Change detection data:
--- START ---

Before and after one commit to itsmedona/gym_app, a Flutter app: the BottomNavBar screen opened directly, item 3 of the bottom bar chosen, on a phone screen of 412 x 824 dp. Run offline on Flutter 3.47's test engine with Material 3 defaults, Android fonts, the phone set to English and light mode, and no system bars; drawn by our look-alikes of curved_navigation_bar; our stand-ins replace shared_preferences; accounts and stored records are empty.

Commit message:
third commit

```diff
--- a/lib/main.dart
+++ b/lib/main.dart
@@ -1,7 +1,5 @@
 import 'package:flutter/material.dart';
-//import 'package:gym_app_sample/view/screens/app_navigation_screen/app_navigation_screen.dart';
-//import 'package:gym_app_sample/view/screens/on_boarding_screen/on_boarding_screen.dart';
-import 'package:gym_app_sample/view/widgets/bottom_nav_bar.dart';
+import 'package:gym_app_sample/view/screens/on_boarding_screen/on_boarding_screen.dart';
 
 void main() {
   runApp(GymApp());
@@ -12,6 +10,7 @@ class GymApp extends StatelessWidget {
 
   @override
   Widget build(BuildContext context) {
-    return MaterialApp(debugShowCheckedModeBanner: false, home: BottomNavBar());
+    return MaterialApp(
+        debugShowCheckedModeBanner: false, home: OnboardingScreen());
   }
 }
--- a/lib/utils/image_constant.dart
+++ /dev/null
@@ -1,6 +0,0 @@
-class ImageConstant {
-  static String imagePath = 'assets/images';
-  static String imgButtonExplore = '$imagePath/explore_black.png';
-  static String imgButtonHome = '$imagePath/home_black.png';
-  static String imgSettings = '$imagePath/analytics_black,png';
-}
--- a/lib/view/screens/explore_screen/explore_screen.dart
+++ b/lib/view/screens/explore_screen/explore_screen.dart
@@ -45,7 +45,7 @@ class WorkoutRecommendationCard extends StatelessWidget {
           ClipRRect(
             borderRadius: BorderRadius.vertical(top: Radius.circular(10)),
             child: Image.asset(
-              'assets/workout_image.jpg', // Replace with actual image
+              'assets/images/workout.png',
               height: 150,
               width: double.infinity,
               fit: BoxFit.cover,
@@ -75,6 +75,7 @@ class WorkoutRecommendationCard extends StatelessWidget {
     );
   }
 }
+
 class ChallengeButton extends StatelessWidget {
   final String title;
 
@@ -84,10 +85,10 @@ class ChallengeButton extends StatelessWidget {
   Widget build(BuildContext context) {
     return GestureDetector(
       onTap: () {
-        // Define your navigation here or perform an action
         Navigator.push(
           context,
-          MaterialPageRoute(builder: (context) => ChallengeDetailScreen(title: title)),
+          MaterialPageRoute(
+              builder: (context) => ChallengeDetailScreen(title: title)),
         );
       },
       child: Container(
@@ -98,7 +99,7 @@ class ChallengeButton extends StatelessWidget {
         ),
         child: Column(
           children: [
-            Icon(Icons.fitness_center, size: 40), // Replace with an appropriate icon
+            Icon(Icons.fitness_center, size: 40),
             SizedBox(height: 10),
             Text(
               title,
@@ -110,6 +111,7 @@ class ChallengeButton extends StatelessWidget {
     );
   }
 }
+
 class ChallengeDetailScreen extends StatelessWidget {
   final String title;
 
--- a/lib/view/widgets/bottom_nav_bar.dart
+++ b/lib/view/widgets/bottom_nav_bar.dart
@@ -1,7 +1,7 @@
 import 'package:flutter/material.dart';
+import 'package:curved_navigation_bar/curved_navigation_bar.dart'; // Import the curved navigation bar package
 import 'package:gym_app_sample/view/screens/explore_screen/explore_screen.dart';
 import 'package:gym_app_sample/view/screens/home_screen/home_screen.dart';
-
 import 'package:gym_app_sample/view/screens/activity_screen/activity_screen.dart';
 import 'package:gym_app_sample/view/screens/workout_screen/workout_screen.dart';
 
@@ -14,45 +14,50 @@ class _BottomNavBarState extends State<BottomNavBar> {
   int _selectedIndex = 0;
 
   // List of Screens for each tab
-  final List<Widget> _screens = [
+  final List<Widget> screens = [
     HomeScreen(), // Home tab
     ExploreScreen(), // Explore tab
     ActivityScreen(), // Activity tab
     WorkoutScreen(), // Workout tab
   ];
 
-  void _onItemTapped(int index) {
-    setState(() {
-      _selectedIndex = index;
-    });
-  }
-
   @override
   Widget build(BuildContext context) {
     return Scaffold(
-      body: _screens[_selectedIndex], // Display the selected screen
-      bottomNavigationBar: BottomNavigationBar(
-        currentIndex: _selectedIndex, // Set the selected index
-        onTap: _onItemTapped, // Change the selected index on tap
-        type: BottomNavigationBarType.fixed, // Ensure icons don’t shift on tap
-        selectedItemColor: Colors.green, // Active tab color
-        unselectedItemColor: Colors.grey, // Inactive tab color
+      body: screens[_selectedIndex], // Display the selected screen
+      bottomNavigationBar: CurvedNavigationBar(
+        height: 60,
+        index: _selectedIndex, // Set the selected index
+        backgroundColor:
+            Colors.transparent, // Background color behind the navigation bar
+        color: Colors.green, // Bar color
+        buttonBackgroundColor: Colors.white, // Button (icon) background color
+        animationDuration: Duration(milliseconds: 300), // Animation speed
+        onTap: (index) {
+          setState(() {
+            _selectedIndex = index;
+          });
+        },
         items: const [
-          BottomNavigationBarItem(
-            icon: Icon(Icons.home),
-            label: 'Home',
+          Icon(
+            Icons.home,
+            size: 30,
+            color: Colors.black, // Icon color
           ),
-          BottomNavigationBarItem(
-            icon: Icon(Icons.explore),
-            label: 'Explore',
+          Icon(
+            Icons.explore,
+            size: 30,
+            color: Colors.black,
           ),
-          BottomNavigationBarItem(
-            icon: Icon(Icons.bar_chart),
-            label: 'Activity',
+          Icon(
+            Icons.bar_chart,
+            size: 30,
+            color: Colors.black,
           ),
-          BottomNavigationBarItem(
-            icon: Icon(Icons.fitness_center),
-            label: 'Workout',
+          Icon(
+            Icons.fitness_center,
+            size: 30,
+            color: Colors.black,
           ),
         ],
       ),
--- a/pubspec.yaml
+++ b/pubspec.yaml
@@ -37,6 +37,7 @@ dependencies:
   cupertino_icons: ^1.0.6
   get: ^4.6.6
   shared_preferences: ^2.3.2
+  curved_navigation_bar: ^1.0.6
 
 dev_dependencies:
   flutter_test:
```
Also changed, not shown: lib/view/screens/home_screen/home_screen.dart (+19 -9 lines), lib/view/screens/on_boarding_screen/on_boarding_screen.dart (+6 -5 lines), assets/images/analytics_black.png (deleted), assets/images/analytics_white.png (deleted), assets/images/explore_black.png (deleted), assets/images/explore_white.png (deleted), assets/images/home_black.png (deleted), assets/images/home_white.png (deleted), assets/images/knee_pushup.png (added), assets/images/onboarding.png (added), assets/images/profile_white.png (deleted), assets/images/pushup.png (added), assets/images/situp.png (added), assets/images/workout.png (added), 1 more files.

--- END ---

**The task:**
In the records, which lines use the word "String"? Report them.

**Response to this exercise:**
-  static String imagePath = 'assets/images';
-  static String imgButtonExplore = '$imagePath/explore_black.png';
-  static String imgButtonHome = '$imagePath/home_black.png';
-  static String imgSettings = '$imagePath/analytics_black,png';
   final String title;
   final String title;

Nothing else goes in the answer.